A former hydraulic power station in Wapping, east London was the setting for the 2012 graduate review – Icon’s annual selection of promising design graduates from schools around the UK. The 14 projects were innovative studies in a range of practical and social issues; including a fictitious restaurant, a folding sewing machine, odour-absorbing clothes hangers and a new process for making furniture by wrapping wood with threads.
Now home to the Wapping Project arts centre, run by director Jules Wright, the Victorian power station is still filled with the heavy-duty pumps and machinery of its heyday. Until 1977 the station supplied power by steam and then electricity to parts of south London via the Tower Subway, a tunnel under the Thames that was built in 1869 originally to shuttle passengers underground between the riverbanks.
This month, the Wapping Project is bringing the city a glimpse into the working process of Kris Ruhs – the US artist best known for creating the eclectic Milan design hub 10 Corso Como with publisher Carlo Sozzani. Ruhs, described as a “magpie-maker”, likes to work with discarded materials for his products and spaces. He will occupy the Wapping Project’s Boiler House until 14 October.
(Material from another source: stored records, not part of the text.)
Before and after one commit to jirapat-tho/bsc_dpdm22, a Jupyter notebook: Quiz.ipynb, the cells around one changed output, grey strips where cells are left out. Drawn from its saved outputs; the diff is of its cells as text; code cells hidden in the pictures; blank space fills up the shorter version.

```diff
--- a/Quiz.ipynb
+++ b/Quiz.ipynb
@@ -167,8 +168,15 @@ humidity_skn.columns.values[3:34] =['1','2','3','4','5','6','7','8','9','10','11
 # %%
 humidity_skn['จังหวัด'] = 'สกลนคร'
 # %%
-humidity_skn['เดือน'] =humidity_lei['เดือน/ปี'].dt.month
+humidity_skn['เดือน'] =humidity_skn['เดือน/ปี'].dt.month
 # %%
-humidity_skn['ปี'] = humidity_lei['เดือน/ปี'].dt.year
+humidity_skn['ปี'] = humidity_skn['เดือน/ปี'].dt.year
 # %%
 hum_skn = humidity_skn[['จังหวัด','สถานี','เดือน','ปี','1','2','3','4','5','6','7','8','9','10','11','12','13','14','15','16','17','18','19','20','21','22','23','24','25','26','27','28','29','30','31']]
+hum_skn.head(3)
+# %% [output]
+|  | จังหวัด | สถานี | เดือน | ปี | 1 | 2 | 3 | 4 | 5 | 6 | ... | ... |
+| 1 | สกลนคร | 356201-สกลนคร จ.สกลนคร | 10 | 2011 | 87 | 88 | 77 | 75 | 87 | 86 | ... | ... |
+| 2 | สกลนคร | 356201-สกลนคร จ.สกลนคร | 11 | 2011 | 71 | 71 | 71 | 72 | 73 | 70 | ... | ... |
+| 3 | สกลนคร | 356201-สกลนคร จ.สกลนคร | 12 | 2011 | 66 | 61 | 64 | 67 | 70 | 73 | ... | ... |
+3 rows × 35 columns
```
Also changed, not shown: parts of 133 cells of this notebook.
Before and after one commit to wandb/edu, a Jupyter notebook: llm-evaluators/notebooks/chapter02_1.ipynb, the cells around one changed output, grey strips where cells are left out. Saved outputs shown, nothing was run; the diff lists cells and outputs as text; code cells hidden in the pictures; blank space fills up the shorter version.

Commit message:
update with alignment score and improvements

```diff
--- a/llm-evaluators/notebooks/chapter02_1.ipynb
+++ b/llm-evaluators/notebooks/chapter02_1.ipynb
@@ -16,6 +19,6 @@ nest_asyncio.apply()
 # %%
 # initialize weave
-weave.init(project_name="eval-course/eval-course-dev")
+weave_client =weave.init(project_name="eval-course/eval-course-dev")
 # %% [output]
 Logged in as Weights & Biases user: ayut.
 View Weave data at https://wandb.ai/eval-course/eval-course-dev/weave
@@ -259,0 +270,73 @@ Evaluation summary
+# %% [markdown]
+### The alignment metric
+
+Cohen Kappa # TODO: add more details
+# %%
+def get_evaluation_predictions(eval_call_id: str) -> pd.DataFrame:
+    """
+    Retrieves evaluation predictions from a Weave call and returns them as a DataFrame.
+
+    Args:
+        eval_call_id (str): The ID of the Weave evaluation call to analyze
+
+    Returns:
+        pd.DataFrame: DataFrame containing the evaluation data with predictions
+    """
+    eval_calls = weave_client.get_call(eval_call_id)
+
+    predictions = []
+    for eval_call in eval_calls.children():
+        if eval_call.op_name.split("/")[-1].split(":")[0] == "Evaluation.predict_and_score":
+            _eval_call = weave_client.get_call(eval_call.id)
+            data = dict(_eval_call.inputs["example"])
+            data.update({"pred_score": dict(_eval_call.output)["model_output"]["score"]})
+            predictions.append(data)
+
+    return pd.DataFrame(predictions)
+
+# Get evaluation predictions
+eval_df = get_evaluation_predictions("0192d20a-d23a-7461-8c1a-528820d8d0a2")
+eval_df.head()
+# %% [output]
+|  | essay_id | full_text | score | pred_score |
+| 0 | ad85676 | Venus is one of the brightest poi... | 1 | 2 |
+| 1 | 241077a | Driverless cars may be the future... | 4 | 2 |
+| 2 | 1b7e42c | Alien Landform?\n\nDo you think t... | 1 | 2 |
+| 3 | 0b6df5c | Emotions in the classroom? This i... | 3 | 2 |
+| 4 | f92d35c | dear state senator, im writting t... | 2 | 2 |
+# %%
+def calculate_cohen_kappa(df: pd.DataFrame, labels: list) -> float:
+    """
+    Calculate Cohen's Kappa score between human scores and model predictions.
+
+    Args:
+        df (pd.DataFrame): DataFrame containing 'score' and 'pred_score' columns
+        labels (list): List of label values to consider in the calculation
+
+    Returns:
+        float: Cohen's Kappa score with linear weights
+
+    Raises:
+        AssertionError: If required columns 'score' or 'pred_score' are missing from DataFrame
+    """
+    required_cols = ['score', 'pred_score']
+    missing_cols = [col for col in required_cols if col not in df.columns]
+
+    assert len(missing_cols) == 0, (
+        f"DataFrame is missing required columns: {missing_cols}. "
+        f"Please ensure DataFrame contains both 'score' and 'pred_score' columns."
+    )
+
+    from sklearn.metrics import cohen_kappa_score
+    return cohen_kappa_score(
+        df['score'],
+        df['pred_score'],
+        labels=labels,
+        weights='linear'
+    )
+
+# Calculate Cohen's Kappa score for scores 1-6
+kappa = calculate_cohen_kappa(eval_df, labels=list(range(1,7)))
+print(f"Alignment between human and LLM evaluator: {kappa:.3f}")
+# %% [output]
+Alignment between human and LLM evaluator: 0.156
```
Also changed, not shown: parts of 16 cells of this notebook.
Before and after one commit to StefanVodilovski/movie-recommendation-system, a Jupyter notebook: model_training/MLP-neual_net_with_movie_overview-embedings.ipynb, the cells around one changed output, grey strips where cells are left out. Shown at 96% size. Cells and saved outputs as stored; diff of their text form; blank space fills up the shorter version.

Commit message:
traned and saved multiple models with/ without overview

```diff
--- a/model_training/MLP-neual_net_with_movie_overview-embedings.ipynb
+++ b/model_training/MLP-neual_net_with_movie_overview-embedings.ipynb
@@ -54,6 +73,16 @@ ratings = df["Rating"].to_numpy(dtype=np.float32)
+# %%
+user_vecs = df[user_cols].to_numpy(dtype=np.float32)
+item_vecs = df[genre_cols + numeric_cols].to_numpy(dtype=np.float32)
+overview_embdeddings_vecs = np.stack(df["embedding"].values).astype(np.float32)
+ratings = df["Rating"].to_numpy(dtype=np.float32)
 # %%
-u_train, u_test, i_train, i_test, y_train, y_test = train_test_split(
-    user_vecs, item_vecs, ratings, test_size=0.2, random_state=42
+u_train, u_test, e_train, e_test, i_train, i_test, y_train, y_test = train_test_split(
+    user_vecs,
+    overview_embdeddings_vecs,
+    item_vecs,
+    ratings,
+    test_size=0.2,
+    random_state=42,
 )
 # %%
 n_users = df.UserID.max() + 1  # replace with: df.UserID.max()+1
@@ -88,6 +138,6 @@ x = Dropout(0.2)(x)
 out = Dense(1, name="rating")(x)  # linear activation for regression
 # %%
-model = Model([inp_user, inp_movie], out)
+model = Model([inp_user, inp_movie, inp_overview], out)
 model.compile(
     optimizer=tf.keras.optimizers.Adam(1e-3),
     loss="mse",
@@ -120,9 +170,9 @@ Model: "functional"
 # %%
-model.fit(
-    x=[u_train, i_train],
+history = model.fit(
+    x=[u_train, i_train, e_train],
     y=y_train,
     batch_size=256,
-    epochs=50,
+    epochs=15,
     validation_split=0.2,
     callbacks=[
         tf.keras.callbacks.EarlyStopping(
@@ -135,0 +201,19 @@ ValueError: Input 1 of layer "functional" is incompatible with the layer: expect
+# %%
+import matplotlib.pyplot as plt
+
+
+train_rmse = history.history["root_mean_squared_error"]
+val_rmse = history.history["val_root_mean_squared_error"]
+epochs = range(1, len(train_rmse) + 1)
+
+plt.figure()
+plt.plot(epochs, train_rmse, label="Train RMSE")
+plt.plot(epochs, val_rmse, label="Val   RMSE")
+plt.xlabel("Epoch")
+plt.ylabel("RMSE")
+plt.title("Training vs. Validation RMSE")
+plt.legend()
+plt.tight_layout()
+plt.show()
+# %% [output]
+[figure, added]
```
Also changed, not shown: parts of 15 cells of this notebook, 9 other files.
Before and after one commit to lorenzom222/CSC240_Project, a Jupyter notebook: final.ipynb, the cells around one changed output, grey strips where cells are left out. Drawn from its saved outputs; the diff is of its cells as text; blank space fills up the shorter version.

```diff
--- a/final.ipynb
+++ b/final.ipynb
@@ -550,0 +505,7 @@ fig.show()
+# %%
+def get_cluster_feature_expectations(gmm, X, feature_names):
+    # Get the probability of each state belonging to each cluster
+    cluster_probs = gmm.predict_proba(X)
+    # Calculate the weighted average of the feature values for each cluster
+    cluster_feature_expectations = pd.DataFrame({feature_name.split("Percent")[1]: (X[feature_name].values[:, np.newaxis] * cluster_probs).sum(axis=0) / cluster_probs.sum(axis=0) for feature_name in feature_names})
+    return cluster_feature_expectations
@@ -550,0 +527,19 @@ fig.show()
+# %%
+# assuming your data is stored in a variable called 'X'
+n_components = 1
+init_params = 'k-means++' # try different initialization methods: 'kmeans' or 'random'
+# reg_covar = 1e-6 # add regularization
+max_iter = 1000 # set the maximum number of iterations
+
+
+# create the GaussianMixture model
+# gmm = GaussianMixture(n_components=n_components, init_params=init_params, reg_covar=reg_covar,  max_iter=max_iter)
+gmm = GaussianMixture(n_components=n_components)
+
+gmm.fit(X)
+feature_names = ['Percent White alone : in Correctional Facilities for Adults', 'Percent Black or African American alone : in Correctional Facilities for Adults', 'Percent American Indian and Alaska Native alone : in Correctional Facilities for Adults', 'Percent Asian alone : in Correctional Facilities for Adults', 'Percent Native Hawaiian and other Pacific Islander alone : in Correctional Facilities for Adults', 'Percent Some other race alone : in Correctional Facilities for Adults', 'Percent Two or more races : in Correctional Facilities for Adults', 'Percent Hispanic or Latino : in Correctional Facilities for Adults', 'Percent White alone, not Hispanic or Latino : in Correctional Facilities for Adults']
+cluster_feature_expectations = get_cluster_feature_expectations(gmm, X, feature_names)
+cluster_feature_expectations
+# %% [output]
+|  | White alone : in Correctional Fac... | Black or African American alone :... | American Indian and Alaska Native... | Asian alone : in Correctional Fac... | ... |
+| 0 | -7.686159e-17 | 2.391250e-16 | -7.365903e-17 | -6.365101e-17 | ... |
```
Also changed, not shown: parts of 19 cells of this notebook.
The Victorian power station is still filled with the heavy-duty pumps and machinery of its heyday